_Assigned task_
Under this line are the records; write out word for word the part that begins at the line containing "-313,8 +340,9 @@" and ends at the line containing "VQVAE | VQVAE prior|", and no more.

[Edit tracking data]

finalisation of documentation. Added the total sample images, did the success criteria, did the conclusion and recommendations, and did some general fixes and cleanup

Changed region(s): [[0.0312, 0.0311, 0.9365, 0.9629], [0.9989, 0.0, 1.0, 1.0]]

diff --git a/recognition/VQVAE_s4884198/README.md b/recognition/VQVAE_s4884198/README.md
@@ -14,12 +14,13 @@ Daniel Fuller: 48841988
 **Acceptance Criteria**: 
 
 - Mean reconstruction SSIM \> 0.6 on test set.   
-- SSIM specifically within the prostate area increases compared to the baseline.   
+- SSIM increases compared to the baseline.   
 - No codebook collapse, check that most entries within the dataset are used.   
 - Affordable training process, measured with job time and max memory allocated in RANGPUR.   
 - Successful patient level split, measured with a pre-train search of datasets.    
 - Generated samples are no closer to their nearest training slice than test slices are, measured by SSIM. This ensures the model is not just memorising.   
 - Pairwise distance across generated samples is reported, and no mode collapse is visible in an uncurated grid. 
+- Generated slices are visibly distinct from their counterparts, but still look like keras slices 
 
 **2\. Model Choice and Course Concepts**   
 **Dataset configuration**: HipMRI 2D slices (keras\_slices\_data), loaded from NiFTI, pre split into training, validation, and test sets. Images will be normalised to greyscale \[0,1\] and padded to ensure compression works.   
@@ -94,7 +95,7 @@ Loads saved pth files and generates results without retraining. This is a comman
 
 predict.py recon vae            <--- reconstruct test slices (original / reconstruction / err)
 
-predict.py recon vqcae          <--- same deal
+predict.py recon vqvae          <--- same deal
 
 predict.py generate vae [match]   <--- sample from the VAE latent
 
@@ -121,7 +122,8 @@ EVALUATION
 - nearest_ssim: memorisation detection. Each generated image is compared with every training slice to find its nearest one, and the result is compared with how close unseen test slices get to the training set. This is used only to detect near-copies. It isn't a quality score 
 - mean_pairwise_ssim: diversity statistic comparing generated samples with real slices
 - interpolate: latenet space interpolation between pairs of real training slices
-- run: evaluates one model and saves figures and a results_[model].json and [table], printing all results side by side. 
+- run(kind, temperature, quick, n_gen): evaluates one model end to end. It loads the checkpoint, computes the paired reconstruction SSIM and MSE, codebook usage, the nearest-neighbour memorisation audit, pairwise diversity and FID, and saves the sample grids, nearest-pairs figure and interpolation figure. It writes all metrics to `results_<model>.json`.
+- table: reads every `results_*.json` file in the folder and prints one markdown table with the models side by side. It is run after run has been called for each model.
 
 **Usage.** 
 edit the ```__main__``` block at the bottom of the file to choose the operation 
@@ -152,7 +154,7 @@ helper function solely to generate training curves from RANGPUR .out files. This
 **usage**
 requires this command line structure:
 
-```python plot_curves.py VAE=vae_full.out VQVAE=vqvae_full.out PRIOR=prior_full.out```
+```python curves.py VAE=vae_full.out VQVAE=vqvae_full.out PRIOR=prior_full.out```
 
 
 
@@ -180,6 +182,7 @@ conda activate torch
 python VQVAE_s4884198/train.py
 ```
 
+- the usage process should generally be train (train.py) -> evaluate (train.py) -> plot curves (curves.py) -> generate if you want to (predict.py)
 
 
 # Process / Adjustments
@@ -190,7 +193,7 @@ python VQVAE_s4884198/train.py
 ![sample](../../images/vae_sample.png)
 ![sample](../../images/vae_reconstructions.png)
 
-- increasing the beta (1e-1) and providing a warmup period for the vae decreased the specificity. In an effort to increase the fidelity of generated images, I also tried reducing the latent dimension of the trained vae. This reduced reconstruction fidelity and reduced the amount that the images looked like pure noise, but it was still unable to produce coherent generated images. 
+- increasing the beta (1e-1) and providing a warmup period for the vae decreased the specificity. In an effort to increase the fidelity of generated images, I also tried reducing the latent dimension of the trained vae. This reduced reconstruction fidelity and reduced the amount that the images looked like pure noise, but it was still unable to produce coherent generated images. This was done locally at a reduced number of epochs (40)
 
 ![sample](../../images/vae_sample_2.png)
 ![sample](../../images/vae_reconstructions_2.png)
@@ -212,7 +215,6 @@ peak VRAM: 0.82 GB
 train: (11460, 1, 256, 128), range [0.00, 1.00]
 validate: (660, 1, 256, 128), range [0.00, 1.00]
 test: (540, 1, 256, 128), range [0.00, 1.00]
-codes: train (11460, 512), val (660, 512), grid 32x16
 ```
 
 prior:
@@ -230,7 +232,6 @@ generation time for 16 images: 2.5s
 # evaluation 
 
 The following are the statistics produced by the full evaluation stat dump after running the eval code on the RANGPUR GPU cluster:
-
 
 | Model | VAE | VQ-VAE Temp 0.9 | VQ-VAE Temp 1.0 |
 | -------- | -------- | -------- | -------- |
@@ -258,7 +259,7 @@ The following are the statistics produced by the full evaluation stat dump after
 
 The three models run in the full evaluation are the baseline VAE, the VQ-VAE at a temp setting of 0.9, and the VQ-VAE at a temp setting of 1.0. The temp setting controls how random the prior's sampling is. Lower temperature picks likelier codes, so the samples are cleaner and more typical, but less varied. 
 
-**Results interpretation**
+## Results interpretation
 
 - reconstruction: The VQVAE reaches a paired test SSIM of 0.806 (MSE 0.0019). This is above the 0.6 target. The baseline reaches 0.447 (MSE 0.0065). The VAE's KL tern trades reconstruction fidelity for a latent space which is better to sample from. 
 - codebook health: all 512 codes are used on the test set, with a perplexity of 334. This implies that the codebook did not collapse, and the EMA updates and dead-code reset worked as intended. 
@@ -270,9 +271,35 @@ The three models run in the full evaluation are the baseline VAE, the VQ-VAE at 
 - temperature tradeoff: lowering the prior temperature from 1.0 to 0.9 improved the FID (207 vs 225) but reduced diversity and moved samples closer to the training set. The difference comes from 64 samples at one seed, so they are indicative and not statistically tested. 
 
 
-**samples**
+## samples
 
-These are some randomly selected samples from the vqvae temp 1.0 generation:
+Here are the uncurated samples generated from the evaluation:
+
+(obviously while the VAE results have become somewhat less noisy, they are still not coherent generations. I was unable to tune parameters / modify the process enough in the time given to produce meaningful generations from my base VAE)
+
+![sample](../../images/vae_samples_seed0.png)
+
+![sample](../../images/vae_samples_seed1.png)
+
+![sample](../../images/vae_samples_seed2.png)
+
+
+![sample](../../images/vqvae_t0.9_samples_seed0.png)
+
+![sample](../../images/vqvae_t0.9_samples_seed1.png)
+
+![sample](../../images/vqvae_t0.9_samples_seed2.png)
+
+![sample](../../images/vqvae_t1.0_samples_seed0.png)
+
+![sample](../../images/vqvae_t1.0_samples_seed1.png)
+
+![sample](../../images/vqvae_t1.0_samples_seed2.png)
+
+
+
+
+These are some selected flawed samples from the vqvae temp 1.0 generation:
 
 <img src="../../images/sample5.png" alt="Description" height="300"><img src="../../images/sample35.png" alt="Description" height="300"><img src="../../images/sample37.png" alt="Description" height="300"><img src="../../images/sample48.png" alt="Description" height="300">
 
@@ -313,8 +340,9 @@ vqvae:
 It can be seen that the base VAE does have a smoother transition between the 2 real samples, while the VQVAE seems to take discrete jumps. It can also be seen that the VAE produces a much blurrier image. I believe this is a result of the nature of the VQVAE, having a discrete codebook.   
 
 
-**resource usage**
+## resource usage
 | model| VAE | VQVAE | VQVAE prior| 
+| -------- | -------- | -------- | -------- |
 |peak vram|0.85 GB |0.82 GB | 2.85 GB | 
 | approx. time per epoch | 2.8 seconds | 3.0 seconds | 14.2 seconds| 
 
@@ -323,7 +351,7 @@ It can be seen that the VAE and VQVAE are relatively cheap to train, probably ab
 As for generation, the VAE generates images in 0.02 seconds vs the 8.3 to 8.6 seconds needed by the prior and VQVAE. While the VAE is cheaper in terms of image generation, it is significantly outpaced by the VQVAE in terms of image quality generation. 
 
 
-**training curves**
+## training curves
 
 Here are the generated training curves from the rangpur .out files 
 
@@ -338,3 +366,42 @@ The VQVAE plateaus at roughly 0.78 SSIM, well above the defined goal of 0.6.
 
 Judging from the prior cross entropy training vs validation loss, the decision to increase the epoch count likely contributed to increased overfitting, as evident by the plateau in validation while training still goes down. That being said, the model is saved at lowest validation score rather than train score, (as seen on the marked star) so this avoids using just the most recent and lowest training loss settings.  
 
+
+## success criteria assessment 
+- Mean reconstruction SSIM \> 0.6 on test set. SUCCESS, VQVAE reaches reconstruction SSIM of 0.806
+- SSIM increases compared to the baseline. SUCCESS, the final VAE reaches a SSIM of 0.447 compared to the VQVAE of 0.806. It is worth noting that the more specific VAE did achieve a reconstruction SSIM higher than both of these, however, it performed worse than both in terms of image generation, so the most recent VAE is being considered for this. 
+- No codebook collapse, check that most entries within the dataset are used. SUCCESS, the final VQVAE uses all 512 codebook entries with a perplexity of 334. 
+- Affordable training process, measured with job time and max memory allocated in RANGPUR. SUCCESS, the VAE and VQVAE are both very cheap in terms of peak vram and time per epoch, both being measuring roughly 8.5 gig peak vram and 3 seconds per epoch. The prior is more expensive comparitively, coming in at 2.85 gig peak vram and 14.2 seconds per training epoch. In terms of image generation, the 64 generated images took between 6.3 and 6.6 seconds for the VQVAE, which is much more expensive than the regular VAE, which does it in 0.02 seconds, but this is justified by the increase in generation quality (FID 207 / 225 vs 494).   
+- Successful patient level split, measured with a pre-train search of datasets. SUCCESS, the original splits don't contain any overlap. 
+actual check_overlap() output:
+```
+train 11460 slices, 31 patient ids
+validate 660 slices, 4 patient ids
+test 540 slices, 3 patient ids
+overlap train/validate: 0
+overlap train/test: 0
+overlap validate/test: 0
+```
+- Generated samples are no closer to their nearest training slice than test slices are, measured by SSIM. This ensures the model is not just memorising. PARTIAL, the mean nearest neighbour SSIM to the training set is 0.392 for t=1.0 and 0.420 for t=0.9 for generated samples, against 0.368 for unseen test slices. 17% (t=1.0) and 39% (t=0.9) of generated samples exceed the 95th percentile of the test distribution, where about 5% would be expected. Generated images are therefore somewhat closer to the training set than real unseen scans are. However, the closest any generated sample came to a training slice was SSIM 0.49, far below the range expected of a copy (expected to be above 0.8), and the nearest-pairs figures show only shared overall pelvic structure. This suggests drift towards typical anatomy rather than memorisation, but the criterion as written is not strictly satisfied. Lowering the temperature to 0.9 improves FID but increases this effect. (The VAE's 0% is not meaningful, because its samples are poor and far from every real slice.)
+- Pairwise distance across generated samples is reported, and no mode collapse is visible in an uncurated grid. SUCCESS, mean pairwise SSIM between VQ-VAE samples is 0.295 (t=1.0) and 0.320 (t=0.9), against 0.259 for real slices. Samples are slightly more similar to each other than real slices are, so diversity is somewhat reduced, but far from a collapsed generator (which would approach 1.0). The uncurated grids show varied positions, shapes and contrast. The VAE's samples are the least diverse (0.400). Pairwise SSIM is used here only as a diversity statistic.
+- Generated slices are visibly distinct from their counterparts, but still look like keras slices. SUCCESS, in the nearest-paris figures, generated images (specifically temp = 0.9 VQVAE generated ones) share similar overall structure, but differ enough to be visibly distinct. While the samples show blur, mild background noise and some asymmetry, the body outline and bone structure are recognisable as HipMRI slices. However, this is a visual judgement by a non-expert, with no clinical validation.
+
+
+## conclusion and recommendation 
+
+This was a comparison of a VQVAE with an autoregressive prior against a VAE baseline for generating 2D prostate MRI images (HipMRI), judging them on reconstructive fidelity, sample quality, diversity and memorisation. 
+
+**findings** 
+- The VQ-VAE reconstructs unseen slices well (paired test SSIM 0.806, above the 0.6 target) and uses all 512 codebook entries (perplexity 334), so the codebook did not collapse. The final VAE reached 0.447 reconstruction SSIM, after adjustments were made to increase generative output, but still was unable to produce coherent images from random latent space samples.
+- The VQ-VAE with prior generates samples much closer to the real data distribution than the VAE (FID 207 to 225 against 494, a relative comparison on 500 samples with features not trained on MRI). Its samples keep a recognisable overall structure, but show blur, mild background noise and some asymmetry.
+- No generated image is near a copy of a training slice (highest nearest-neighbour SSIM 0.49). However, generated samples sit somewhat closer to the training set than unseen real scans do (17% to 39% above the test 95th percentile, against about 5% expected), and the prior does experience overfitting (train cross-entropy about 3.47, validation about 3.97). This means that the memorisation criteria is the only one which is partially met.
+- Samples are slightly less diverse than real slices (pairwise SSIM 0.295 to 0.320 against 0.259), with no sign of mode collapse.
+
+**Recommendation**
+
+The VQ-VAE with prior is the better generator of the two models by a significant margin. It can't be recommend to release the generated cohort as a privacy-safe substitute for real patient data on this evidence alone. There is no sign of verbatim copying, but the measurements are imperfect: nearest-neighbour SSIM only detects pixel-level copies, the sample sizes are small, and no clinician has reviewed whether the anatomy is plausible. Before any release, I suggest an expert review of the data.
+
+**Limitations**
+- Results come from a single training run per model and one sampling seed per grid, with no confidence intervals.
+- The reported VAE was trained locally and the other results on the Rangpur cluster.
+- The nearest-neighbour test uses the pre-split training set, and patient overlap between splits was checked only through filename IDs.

_Result for this exercise_
@@ -313,8 +340,9 @@ vqvae:
 It can be seen that the base VAE does have a smoother transition between the 2 real samples, while the VQVAE seems to take discrete jumps. It can also be seen that the VAE produces a much blurrier image. I believe this is a result of the nature of the VQVAE, having a discrete codebook.   
 
 
-**resource usage**
+## resource usage
 | model| VAE | VQVAE | VQVAE prior| 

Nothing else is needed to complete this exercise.